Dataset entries
□ □ □ □ □

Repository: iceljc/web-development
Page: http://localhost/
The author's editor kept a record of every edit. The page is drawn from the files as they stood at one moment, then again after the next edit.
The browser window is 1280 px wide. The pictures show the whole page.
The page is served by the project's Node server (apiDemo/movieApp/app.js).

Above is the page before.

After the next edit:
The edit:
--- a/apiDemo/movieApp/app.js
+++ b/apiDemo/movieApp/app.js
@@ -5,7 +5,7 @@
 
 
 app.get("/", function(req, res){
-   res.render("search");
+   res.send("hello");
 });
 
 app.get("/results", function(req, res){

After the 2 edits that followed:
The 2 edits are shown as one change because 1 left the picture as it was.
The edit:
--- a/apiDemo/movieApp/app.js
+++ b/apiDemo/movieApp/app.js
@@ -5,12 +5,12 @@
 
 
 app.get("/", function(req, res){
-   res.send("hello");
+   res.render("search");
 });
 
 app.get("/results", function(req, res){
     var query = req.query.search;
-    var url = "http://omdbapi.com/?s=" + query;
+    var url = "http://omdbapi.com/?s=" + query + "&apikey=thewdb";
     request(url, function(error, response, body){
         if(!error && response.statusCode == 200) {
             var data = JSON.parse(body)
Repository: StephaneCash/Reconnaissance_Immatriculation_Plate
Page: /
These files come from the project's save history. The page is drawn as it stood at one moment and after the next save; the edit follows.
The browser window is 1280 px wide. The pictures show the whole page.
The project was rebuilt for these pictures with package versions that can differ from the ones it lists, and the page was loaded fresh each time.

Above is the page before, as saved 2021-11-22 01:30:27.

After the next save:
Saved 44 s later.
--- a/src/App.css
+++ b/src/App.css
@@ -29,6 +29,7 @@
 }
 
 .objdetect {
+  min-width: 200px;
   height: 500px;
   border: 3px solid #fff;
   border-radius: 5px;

□ □ □ □ □

What lines in the entries contain "query"? Report each one by copying it.

◆ YOUR SOLUTION:
     var query = req.query.search;
-    var url = "http://omdbapi.com/?s=" + query;
+    var url = "http://omdbapi.com/?s=" + query + "&apikey=thewdb";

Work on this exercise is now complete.